Start of Input material

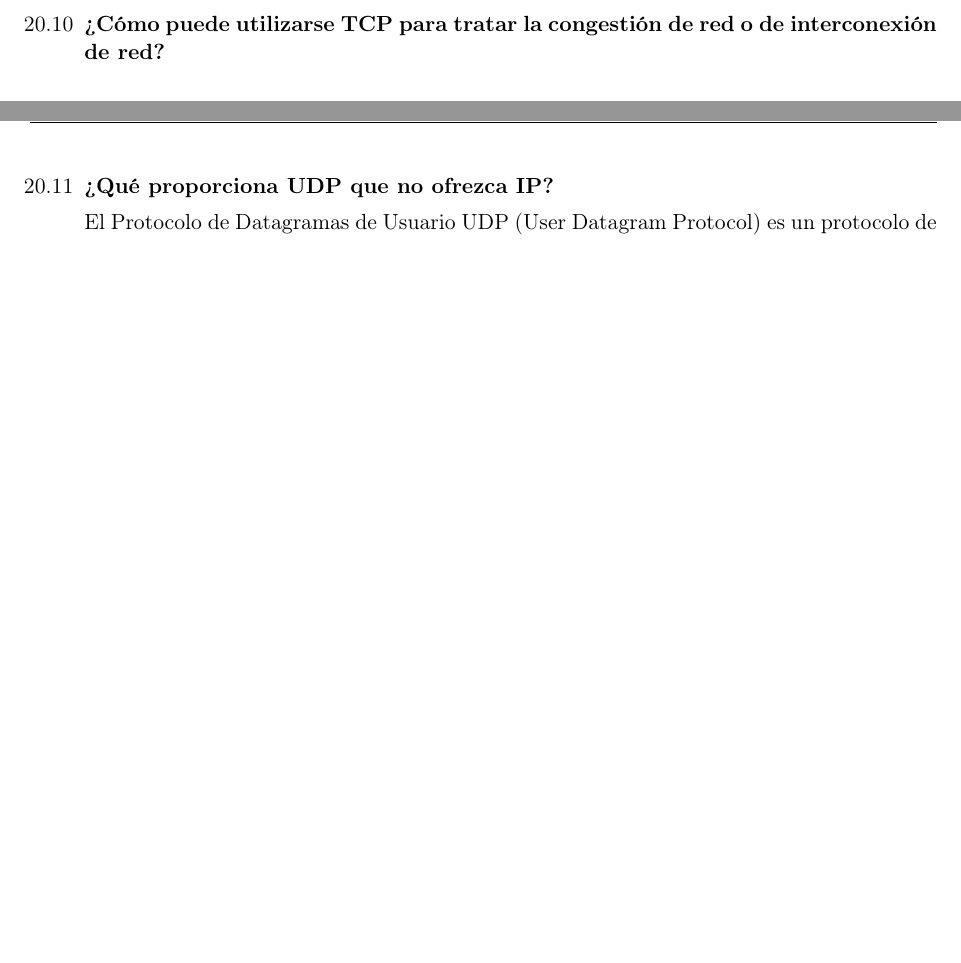
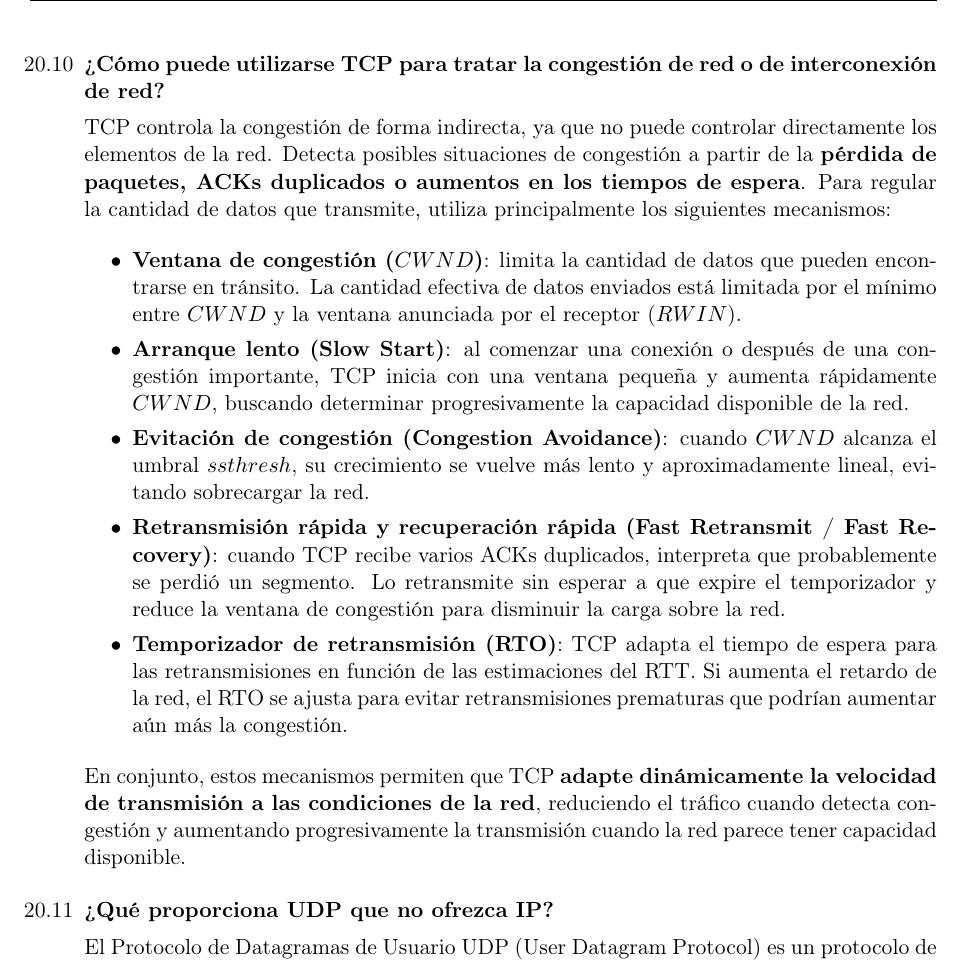
Before and after one commit to tomasquinteros10/NetRunners_TPs, a LaTeX document (tps/teorico/tp4/teorico-tp-4.tex): two parts of pages 4 and 5 of 5 before the commit and part of page 5 of 5 after it, the two joined at a grey line, cut so that both start at the same text, the shorter picture padded with empty space. Compiled offline with pdfLaTeX.

Commit message:
Update teorico-tp-4.tex

```diff
--- a/tps/teorico/tp4/teorico-tp-4.tex
+++ b/tps/teorico/tp4/teorico-tp-4.tex
@@ -231,6 +231,21 @@
   \item
    \textbf{¿Cómo puede utilizarse TCP para tratar la congestión de red o de interconexión de red?}
 
+TCP controla la congestión de forma indirecta, ya que no puede controlar directamente los elementos de la red. Detecta posibles situaciones de congestión a partir de la \textbf{pérdida de paquetes, ACKs duplicados o aumentos en los tiempos de espera}. Para regular la cantidad de datos que transmite, utiliza principalmente los siguientes mecanismos:
+
+\begin{itemize}
+    \item \textbf{Ventana de congestión (\(CWND\))}: limita la cantidad de datos que pueden encontrarse en tránsito. La cantidad efectiva de datos enviados está limitada por el mínimo entre \(CWND\) y la ventana anunciada por el receptor (\(RWIN\)).
+
+    \item \textbf{Arranque lento (Slow Start)}: al comenzar una conexión o después de una congestión importante, TCP inicia con una ventana pequeña y aumenta rápidamente \(CWND\), buscando determinar progresivamente la capacidad disponible de la red.
+
+    \item \textbf{Evitación de congestión (Congestion Avoidance)}: cuando \(CWND\) alcanza el umbral \(ssthresh\), su crecimiento se vuelve más lento y aproximadamente lineal, evitando sobrecargar la red.
+
+    \item \textbf{Retransmisión rápida y recuperación rápida (Fast Retransmit / Fast Recovery)}: cuando TCP recibe varios ACKs duplicados, interpreta que probablemente se perdió un segmento. Lo retransmite sin esperar a que expire el temporizador y reduce la ventana de congestión para disminuir la carga sobre la red.
+
+    \item \textbf{Temporizador de retransmisión (RTO)}: TCP adapta el tiempo de espera para las retransmisiones en función de las estimaciones del RTT. Si aumenta el retardo de la red, el RTO se ajusta para evitar retransmisiones prematuras que podrían aumentar aún más la congestión.
+\end{itemize}
+
+En conjunto, estos mecanismos permiten que TCP \textbf{adapte dinámicamente la velocidad de transmisión a las condiciones de la red}, reduciendo el tráfico cuando detecta congestión y aumentando progresivamente la transmisión cuando la red parece tener capacidad disponible.
 
   \item
     \textbf{¿Qué proporciona UDP que no ofrezca IP?}
```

End of Input material

▸ **Exercise objective**
All of the lines above must be repeated without alteration, though the pictures are to be excluded.

▸ **Finished exercise**
Before and after one commit to tomasquinteros10/NetRunners_TPs, a LaTeX document (tps/teorico/tp4/teorico-tp-4.tex): two parts of pages 4 and 5 of 5 before the commit and part of page 5 of 5 after it, the two joined at a grey line, cut so that both start at the same text, the shorter picture padded with empty space. Compiled offline with pdfLaTeX.

Commit message:
Update teorico-tp-4.tex

```diff
--- a/tps/teorico/tp4/teorico-tp-4.tex
+++ b/tps/teorico/tp4/teorico-tp-4.tex
@@ -231,6 +231,21 @@
   \item
    \textbf{¿Cómo puede utilizarse TCP para tratar la congestión de red o de interconexión de red?}
 
+TCP controla la congestión de forma indirecta, ya que no puede controlar directamente los elementos de la red. Detecta posibles situaciones de congestión a partir de la \textbf{pérdida de paquetes, ACKs duplicados o aumentos en los tiempos de espera}. Para regular la cantidad de datos que transmite, utiliza principalmente los siguientes mecanismos:
+
+\begin{itemize}
+    \item \textbf{Ventana de congestión (\(CWND\))}: limita la cantidad de datos que pueden encontrarse en tránsito. La cantidad efectiva de datos enviados está limitada por el mínimo entre \(CWND\) y la ventana anunciada por el receptor (\(RWIN\)).
+
+    \item \textbf{Arranque lento (Slow Start)}: al comenzar una conexión o después de una congestión importante, TCP inicia con una ventana pequeña y aumenta rápidamente \(CWND\), buscando determinar progresivamente la capacidad disponible de la red.
+
+    \item \textbf{Evitación de congestión (Congestion Avoidance)}: cuando \(CWND\) alcanza el umbral \(ssthresh\), su crecimiento se vuelve más lento y aproximadamente lineal, evitando sobrecargar la red.
+
+    \item \textbf{Retransmisión rápida y recuperación rápida (Fast Retransmit / Fast Recovery)}: cuando TCP recibe varios ACKs duplicados, interpreta que probablemente se perdió un segmento. Lo retransmite sin esperar a que expire el temporizador y reduce la ventana de congestión para disminuir la carga sobre la red.
+
+    \item \textbf{Temporizador de retransmisión (RTO)}: TCP adapta el tiempo de espera para las retransmisiones en función de las estimaciones del RTT. Si aumenta el retardo de la red, el RTO se ajusta para evitar retransmisiones prematuras que podrían aumentar aún más la congestión.
+\end{itemize}
+
+En conjunto, estos mecanismos permiten que TCP \textbf{adapte dinámicamente la velocidad de transmisión a las condiciones de la red}, reduciendo el tráfico cuando detecta congestión y aumentando progresivamente la transmisión cuando la red parece tener capacidad disponible.
 
   \item
     \textbf{¿Qué proporciona UDP que no ofrezca IP?}
```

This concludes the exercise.